|Colorful trees are a highlight along the Blue Ridge Parkway
Blue Ridge Mountains of Virginia
By Pamela O’MearaSometimes the Blue Ridge Parkway in Virginia meanders through a tunnel of trees and other times, it opens up for views of the distant mountain ridges, which often have a hazy
bluish tint. Occasionally just a few peaks are visible as the clouds roll
in. In the fall, the mountain ash, maples, dogwood, birches and tulip trees
turn red, orange and yellow and people come from all over for the view. In
the spring and summer, purple rhododendron and flame azalea bushes, and a
host of wildflowers including trillium, mountain laurel and pink lady¹s
slippers brighten the scenic drive and overlooks.
This 469-mile parkway follows the eastern crest of the southern Appalachian Mountains through Virginia, linking the Shenandoah National Park to the north and Great Smoky Mountains National Park in North Carolina to the south.
Over 100 species of birds fly through during the spring migration, and
wildlife like deer, black bears and foxes might be seen along the road. Nine
campgrounds and many hiking trails and picnic areas are available in this
National Park, the longest and narrowest in the country. The famous
Appalachian Trail runs alongside part of the parkway, which roughly parallels Interstate 81.
|Roaring Run furnace used to produce pig iron.
On my recent trip to Roanoke, the largest Virginia city along the parkway, a few of us headed north through the colorful trees, past dairy farms and apple orchards, and stopped at the George Washington and Jefferson National Forest, just off the parkway, for a hike. I walked carefully on the rocky Streamside Trail that followed Roaring Run Creek up to the 30-foot cascade of white water of Roaring Run Falls, and I stopped often to take pictures and admire the view of the rocky walls, trees, flowing water and bridges crisscrossing the creek.
|Traveling along the parkway on a cloudy day.
I returned the same way, due to time constraints, but hikers can return on the Woodlands Trail through the forest. Either way, visitors can check out the old brick Roaring Run Furnace, which is listed on the National Register and was in operation from the 1847 to the 1850s. From veins of iron ore in the rocks, the furnace produced the low-grade pig iron, which was shipped down the James River to Lynchburg and Richmond for making tools or railroad tracks for the development of the nation and for the Civil War.
Then we headed farther north on the Blue Ridge Parkway to the Peaks of Otter for dinner at that rustic lodge. Walking down the path to the lake, I could barely see the water, due to low clouds and fog.

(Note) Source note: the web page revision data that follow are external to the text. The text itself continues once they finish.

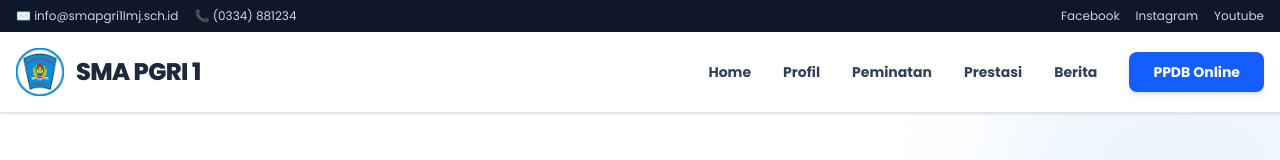
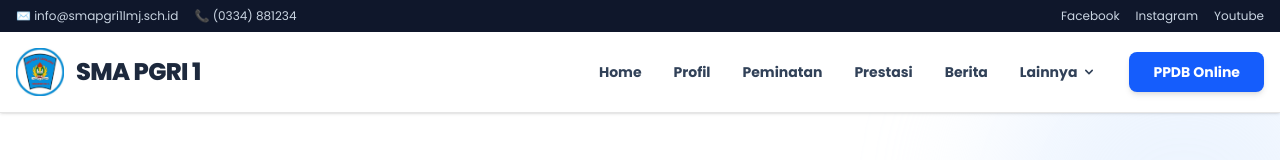
Before and after one commit to azka13labib-ops/JHIC, a Next.js app in the folder frontend/: page / in a window 1280 px wide. Shown: the top 160 px of the page. Built offline with nearby package versions, Linux system fonts and the light colour scheme; no server answers.

Commit message:
feat: add 'Lainnya' dropdown to Navbar for Produk, Karir, Kontak

```diff
--- a/frontend/src/components/layout/Navbar.tsx
+++ b/frontend/src/components/layout/Navbar.tsx
@@ -40,6 +40,28 @@ export default function Navbar() {
             <Link href="/peminatan" className="text-sm font-bold text-slate-700 hover:text-blue-600 transition-colors">Peminatan</Link>
             <Link href="/prestasi" className="text-sm font-bold text-slate-700 hover:text-blue-600 transition-colors">Prestasi</Link>
             <Link href="/berita" className="text-sm font-bold text-slate-700 hover:text-blue-600 transition-colors">Berita</Link>
+
+            {/* Dropdown Lainnya */}
+            <div className="relative group pt-4 pb-4">
+              <button className="text-sm font-bold text-slate-700 hover:text-blue-600 transition-colors flex items-center gap-1">
+                Lainnya
+                <svg xmlns="http://www.w3.org/2000/svg" className="h-4 w-4" viewBox="0 0 20 20" fill="currentColor">
+                  <path fillRule="evenodd" d="M5.293 7.293a1 1 0 011.414 0L10 10.586l3.293-3.293a1 1 0 111.414 1.414l-4 4a1 1 0 01-1.414 0l-4-4a1 1 0 010-1.414z" clipRule="evenodd" />
+                </svg>
+              </button>
+              <div className="absolute top-12 left-0 mt-2 w-52 bg-white border border-slate-100 shadow-xl rounded-xl opacity-0 invisible group-hover:opacity-100 group-hover:visible transition-all duration-300 flex flex-col overflow-hidden">
+                <Link href="/produk" className="px-4 py-3 text-sm font-semibold text-slate-700 hover:bg-blue-50 hover:text-blue-600 border-b border-slate-50 last:border-0 transition-colors">
+                  🛍️ Produk / BLUD
+                </Link>
+                <Link href="/karir" className="px-4 py-3 text-sm font-semibold text-slate-700 hover:bg-blue-50 hover:text-blue-600 border-b border-slate-50 last:border-0 transition-colors">
+                  💼 Karir / BKK
+                </Link>
+                <Link href="/kontak" className="px-4 py-3 text-sm font-semibold text-slate-700 hover:bg-blue-50 hover:text-blue-600 border-b border-slate-50 last:border-0 transition-colors">
+                  📞 Kontak Kami
+                </Link>
+              </div>
+            </div>
+
             <Link href="/ppdb" className="text-sm font-bold px-6 py-2.5 bg-blue-600 text-white rounded-md hover:bg-blue-700 transition-colors shadow-md">
               PPDB Online
             </Link>
```
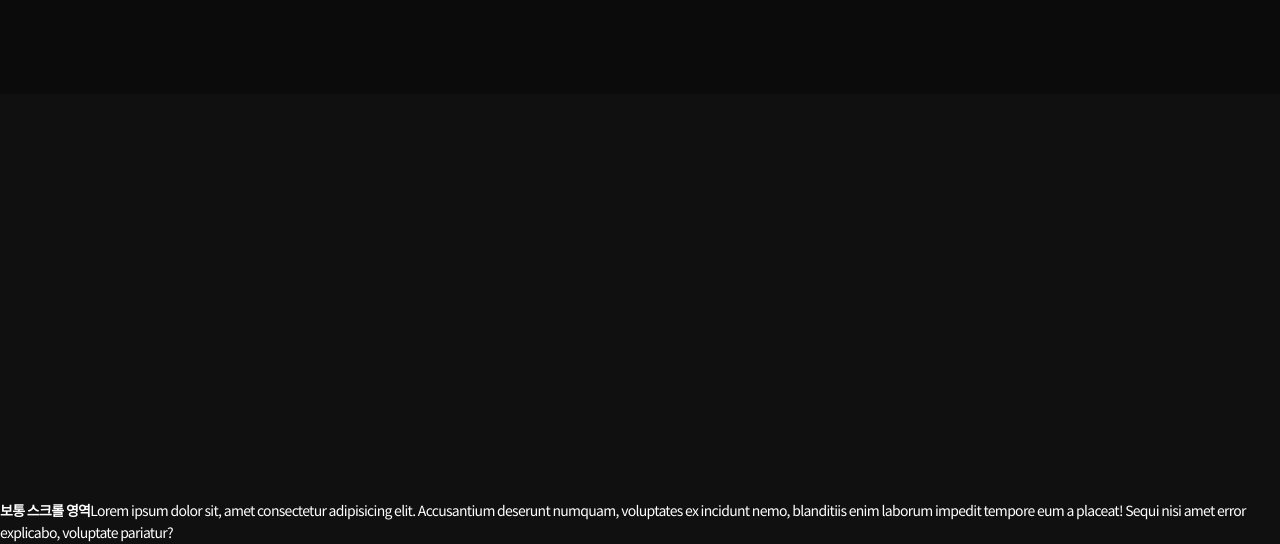
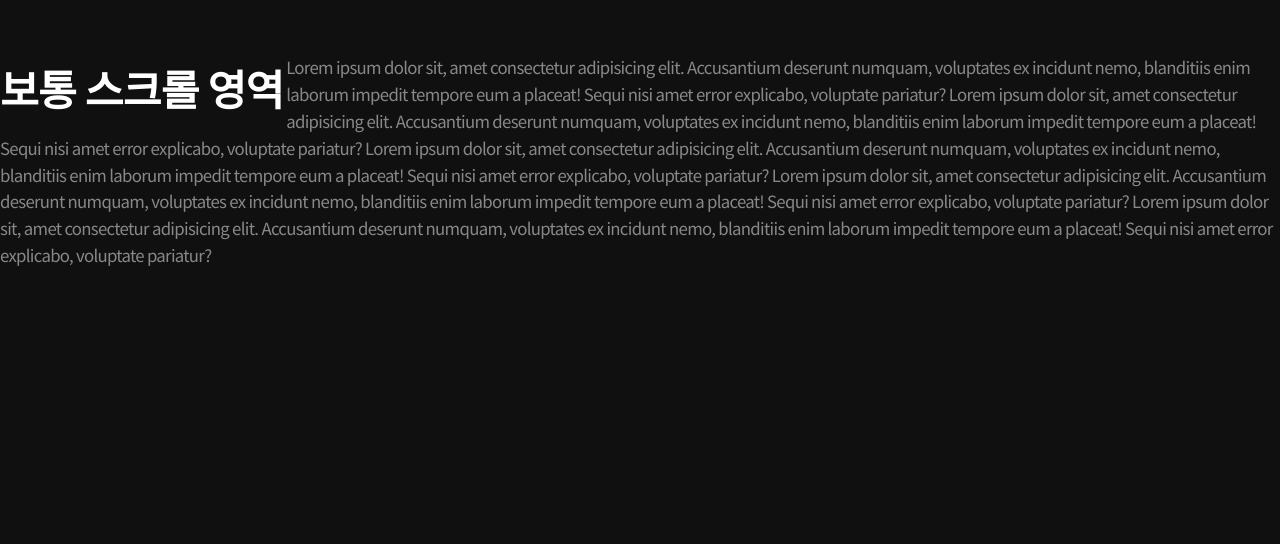
Before and after one commit to kwhong95/portfolio, a React app: page / in a window 1280 px wide. Shown: the part 842-1386 px from the top of the page. After the commit the page ends 1111 px from the top, so only its background shows below. Built offline with nearby package versions, Linux system fonts and the light colour scheme.

Commit message:
[Main]Set SectionInfo & setLayout function

```diff
--- a/src/pages/Main/index.tsx
+++ b/src/pages/Main/index.tsx
@@ -1,8 +1,23 @@
+// import { useState, useEffect } from 'react'
 import { Container } from '@styles/page-container'
 import { useTranslate } from '@hooks/useTranslate'
 import { ScrollSection } from '@styles/scroll-section-style'
+import { sectionInfo, sectionInfoType } from './section-info'
 
 export const MainPage: React.FC = () => {
+  const SectionInfo: sectionInfoType[] = sectionInfo
+
+  const setLayout = () => {
+    for (let i = 0; i < SectionInfo.length; i++) {
+      SectionInfo[i].scrollHeight =
+        sectionInfo[i].heightNum * window.innerHeight
+    }
+
+    console.log(SectionInfo)
+  }
+
+  setLayout()
+
   return (
     <Container>
       <ScrollSection>
@@ -37,12 +52,25 @@ export const MainPage: React.FC = () => {
         </div>
       </ScrollSection>
       <ScrollSection>
-        <p>
+        <p className="description">
           <strong>보통 스크롤 영역</strong>
           Lorem ipsum dolor sit, amet consectetur adipisicing elit. Accusantium
           deserunt numquam, voluptates ex incidunt nemo, blanditiis enim laborum
           impedit tempore eum a placeat! Sequi nisi amet error explicabo,
-          voluptate pariatur?
+          voluptate pariatur? Lorem ipsum dolor sit, amet consectetur
+          adipisicing elit. Accusantium deserunt numquam, voluptates ex incidunt
+          nemo, blanditiis enim laborum impedit tempore eum a placeat! Sequi
+          nisi amet error explicabo, voluptate pariatur? Lorem ipsum dolor sit,
+          amet consectetur adipisicing elit. Accusantium deserunt numquam,
+          voluptates ex incidunt nemo, blanditiis enim laborum impedit tempore
+          eum a placeat! Sequi nisi amet error explicabo, voluptate pariatur?
+          Lorem ipsum dolor sit, amet consectetur adipisicing elit. Accusantium
+          deserunt numquam, voluptates ex incidunt nemo, blanditiis enim laborum
+          impedit tempore eum a placeat! Sequi nisi amet error explicabo,
+          voluptate pariatur? Lorem ipsum dolor sit, amet consectetur
+          adipisicing elit. Accusantium deserunt numquam, voluptates ex incidunt
+          nemo, blanditiis enim laborum impedit tempore eum a placeat! Sequi
+          nisi amet error explicabo, voluptate pariatur?
         </p>
       </ScrollSection>
     </Container>
--- a/src/pages/Main/section-info.ts
+++ b/src/pages/Main/section-info.ts
@@ -1,11 +1,21 @@
-export interface IScectionInfo {
+export type sectionInfoType = {
+  id: number
   type: 'sticky' | 'normal'
-  height: number
+  heightNum: number
+  scrollHeight: number
 }
 
-export const sectionInfo: IScectionInfo[] = [
+export const sectionInfo: sectionInfoType[] = [
   {
+    id: 1,
     type: 'sticky',
-    height: 5,
+    heightNum: 5,
+    scrollHeight: 0,
+  },
+  {
+    id: 2,
+    type: 'normal',
+    heightNum: 1,
+    scrollHeight: 0,
   },
 ]
--- a/src/styles/page-container.ts
+++ b/src/styles/page-container.ts
@@ -1,3 +1,5 @@
 import styled from '@emotion/styled'
 
-export const Container = styled('main')``
+export const Container = styled('main')`
+  height: 100%;
+`
--- a/src/styles/scroll-section-style.ts
+++ b/src/styles/scroll-section-style.ts
@@ -23,4 +23,24 @@ export const ScrollSection = styled('section')`
       line-height: 1.2;
     }
   }
+
+  .sticky-elem {
+    position: fixed;
+    /* display: none; */
+    top: 0;
+    left: 0;
+    width: 100%;
+  }
+
+  & > .description {
+    font-size: 1.2rem;
+    color: #888;
+
+    strong {
+      float: left;
+      font-size: 3rem;
+      margin-right: 0.2rem;
+      color: #fff;
+    }
+  }
 `
```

One great blue heron stood on the shore looking for fish. It felt mysterious. Then we enjoyed a buffet dinner with locally grown food and wines before heading back to Roanoke.